■ Description of the task
Show every line below where "informacion" appears.

■ Supplied material

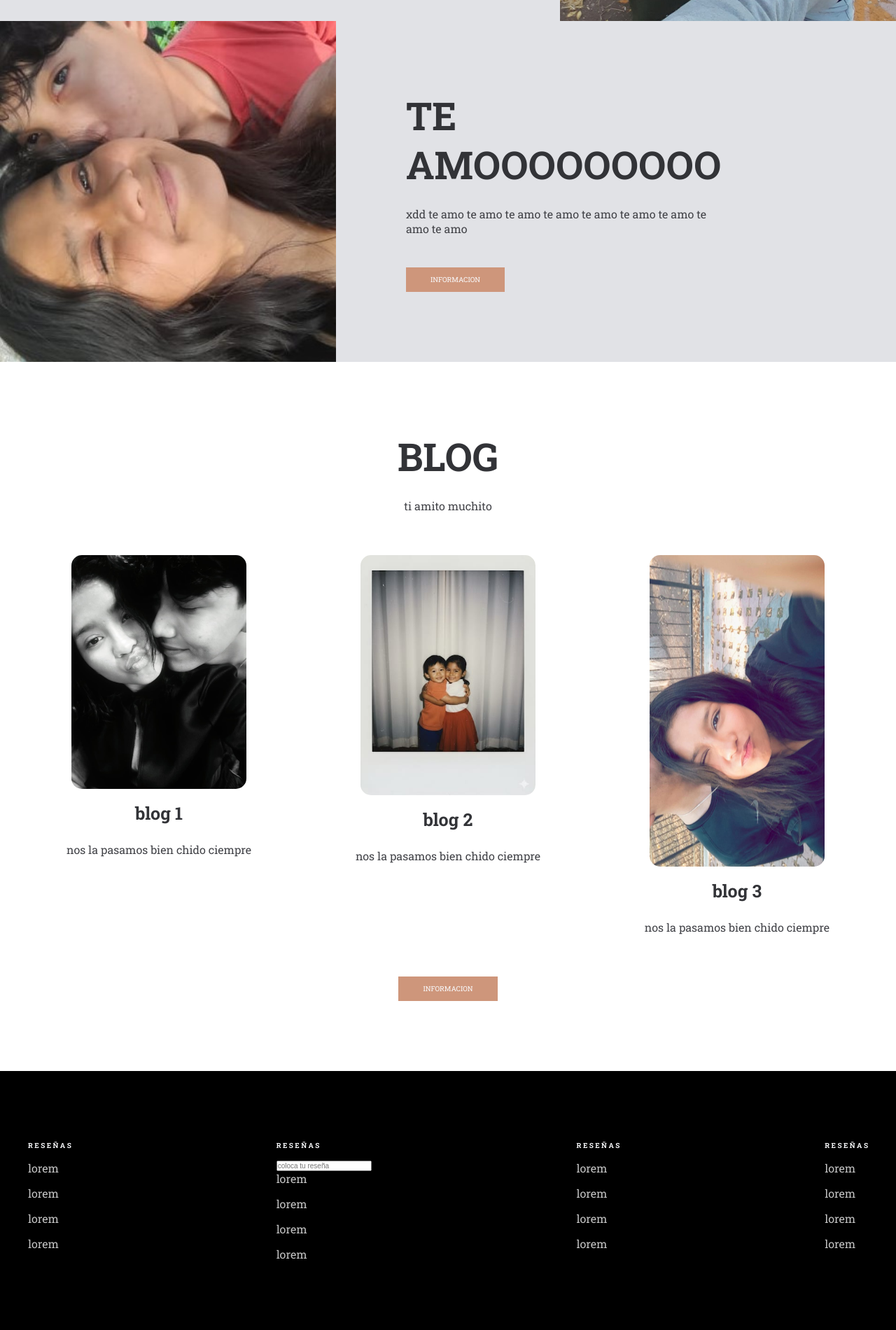
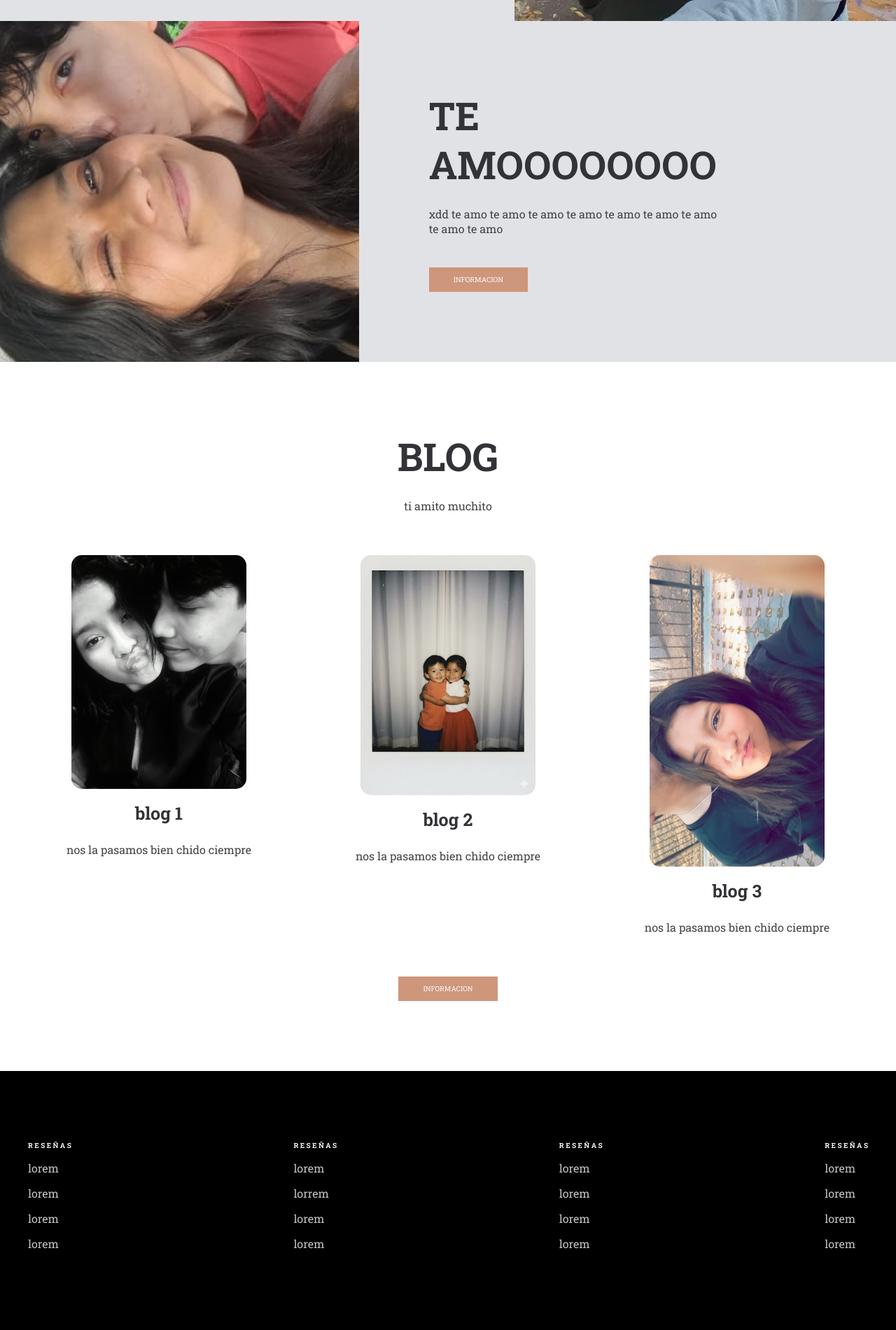
Before and after one commit to ikevnTV/knovios, a plain HTML site: page index.html in a window 1280 px wide. Shown: the part 2920-4820 px from the top of the page at 70% size. Drawn offline with Linux system fonts and the light colour scheme.

Commit message:
Add files via upload

```diff
--- a/index.html
+++ b/index.html
@@ -120,12 +120,12 @@
 
         <div class="general-1">
 
-            <h2>te amooooooooo</h2>
+            <h2>Mi inspiración</h2>
             <p>
                 te amo te amo te amo te amo te amo te amo
                 te amo te amo te
             </p>
-            <a href="#" class="btn-1">informacion</a>
+            <a href="https://ikevntv.github.io/Mi-inspiraci-n/" class="btn-1">informacion</a>
 
         </div>
         <div class="general-2"></div>
@@ -143,7 +143,7 @@
 
         <div class="general-1">
 
-            <h2>te amooooooooo</h2>
+            <h2>te amoooooooo</h2>
             <p>
                 xdd te amo te amo te amo te amo te amo te amo
                 te amo te amo te amo
@@ -205,6 +205,8 @@
 
             <div class="link">
 
+
+
                 <h3>R E S E Ñ A S</h3>
                 <ul>
                     <li><a href="#">lorem</a></li>
@@ -218,10 +220,8 @@
 
                 <h3>R E S E Ñ A S</h3>
                 <ul>
-                    <input type="text"
-                    placeholder="coloca tu reseña">
                     <li><a href="#">lorem</a></li>
-                    <li><a href="#">lorem</a></li>
+                    <li><a href="#">lorrem</a></li>
                     <li><a href="#">lorem</a></li>
                     <li><a href="#">lorem</a></li>
                 </ul>
```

■ Task result
-            <a href="#" class="btn-1">informacion</a>
+            <a href="https://ikevntv.github.io/Mi-inspiraci-n/" class="btn-1">informacion</a>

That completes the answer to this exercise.